|Publication Date||January 1976|
This concise and lucidly written book is designed as an introduction to theories of fascism. Martin Kitchen, a distinguished scholar of German history and politics, assesses the rival claims of the main theories. These include those of the Communist International (which had such a significant political impact at the time), the more important of the psychological explanations of fascism, the theories of totalitarianism which dominated western political science in the 1950s and 1960s, the attempt by Ernst Nolte to find a way out of the impasse in which the theory of totalitarianism found itself, theories of fascism as an independent movement of the disgruntled middle classes and, lastly, fascism as a new form of Bonapartism. There is also discussion of the important question of the relationships between fascism and industry, using the examples of Italy and Germany.

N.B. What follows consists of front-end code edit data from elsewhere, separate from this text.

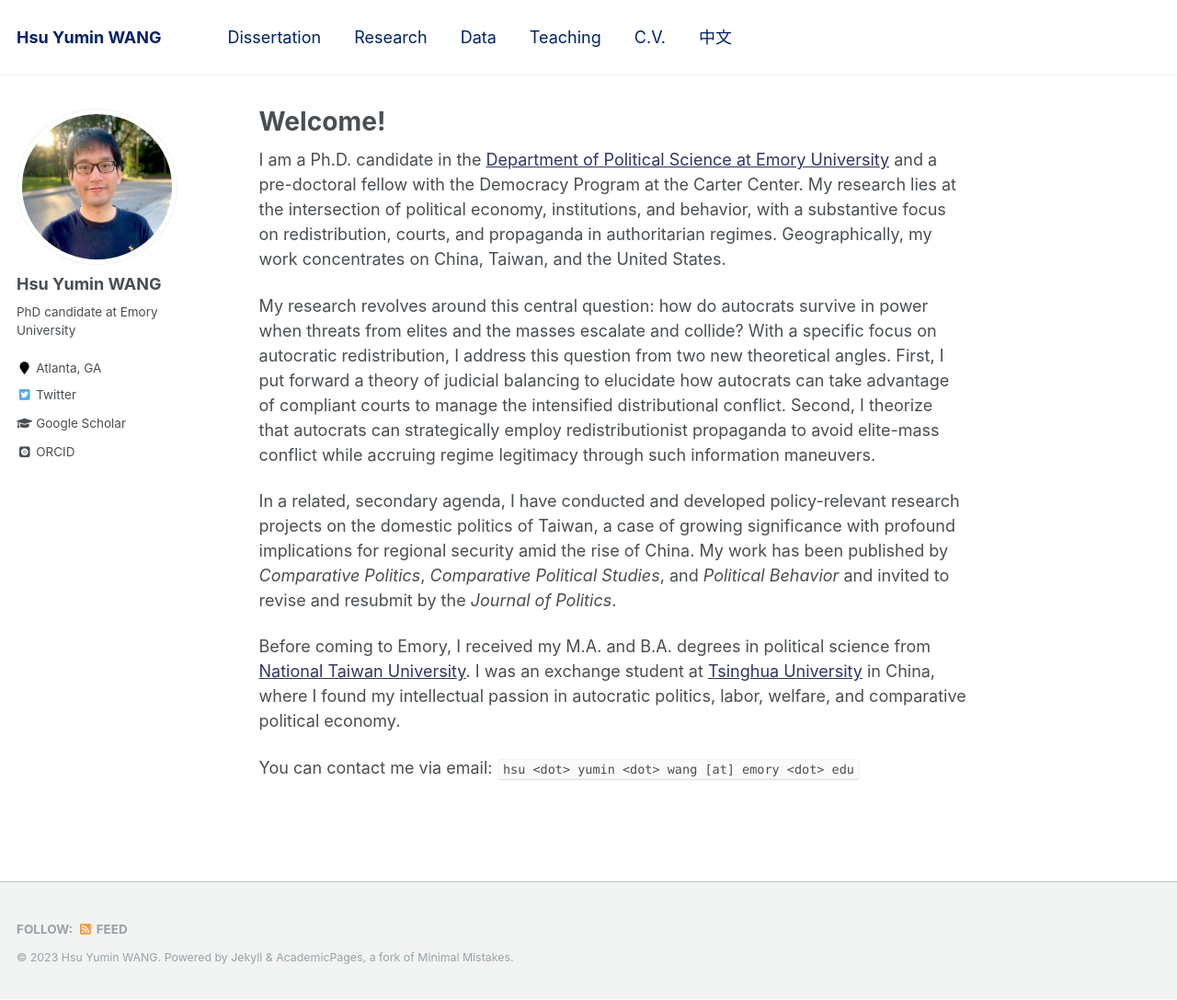
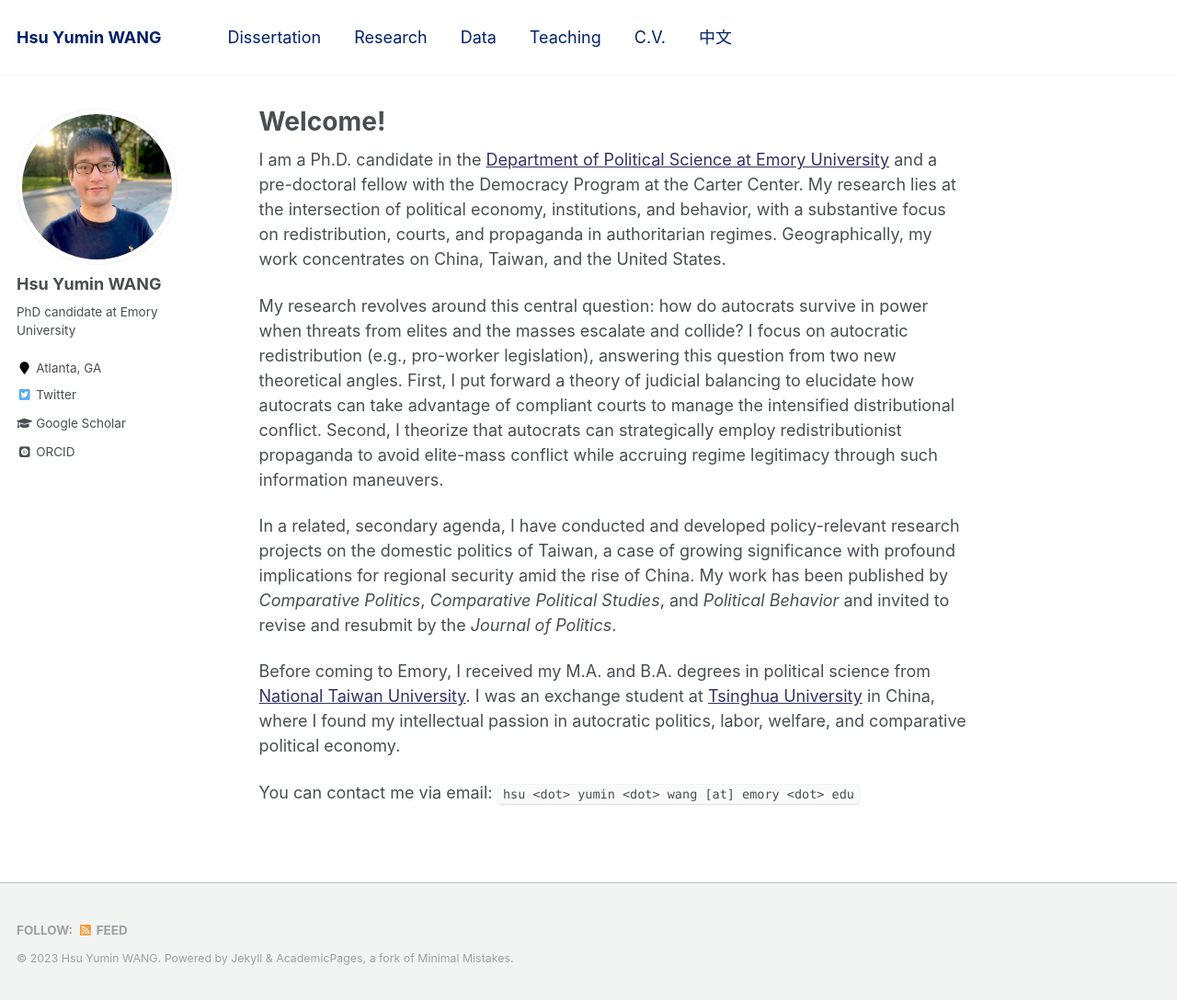
Before and after one commit to hsuyumin/hsuyumin.github.io, a Jekyll site: the page built from _pages/about.md, in a window 1280 px wide and 1087 px high. Shown: the whole window at 92% size. Built offline with Jekyll 4.4.1, drawn with Linux system fonts in a browser that asks for light colours; some web fonts are replaced.

Commit message:
Update about.md

```diff
--- a/_pages/about.md
+++ b/_pages/about.md
@@ -10,7 +10,7 @@ redirect_from:
 
 I am a Ph.D. candidate in the [Department of Political Science at Emory University](http://polisci.emory.edu/home/) and a pre-doctoral fellow with the Democracy Program at the Carter Center. My research lies at the intersection of political economy, institutions, and behavior, with a substantive focus on redistribution, courts, and propaganda in authoritarian regimes. Geographically, my work concentrates on China, Taiwan, and the United States.
 
-My research revolves around this central question: how do autocrats survive in power when threats from elites and the masses escalate and collide? With a specific focus on autocratic redistribution, I address this question from two new theoretical angles. First, I put forward a theory of judicial balancing to elucidate how autocrats can take advantage of compliant courts to manage the intensified distributional conflict. Second, I theorize that autocrats can strategically employ redistributionist propaganda to avoid elite-mass conflict while accruing regime legitimacy through such information maneuvers.
+My research revolves around this central question: how do autocrats survive in power when threats from elites and the masses escalate and collide? I focus on autocratic redistribution (e.g., pro-worker legislation), answering this question from two new theoretical angles. First, I put forward a theory of judicial balancing to elucidate how autocrats can take advantage of compliant courts to manage the intensified distributional conflict. Second, I theorize that autocrats can strategically employ redistributionist propaganda to avoid elite-mass conflict while accruing regime legitimacy through such information maneuvers.
 
 In a related, secondary agenda, I have conducted and developed policy-relevant research projects on the domestic politics of Taiwan, a case of growing significance with profound implications for regional security amid the rise of China. My work has been published by _Comparative Politics_, _Comparative Political Studies_, and _Political Behavior_ and invited to revise and resubmit by the _Journal of Politics_.
 
```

The various theories are discussed under two headings - 'heteronomic' and 'autonomic', the former asserting that fascism is directly produced and determined by capitalism, and the latter arguing that fascism is an independent force. In his final chapter, Martin Kitchen shows how neither sort of theory alone is satisfactory, and that both must play a part in producing a helpful theory. That this can be done is shown in the conclusion where a tentative answer is given to the question 'What is Fascism?'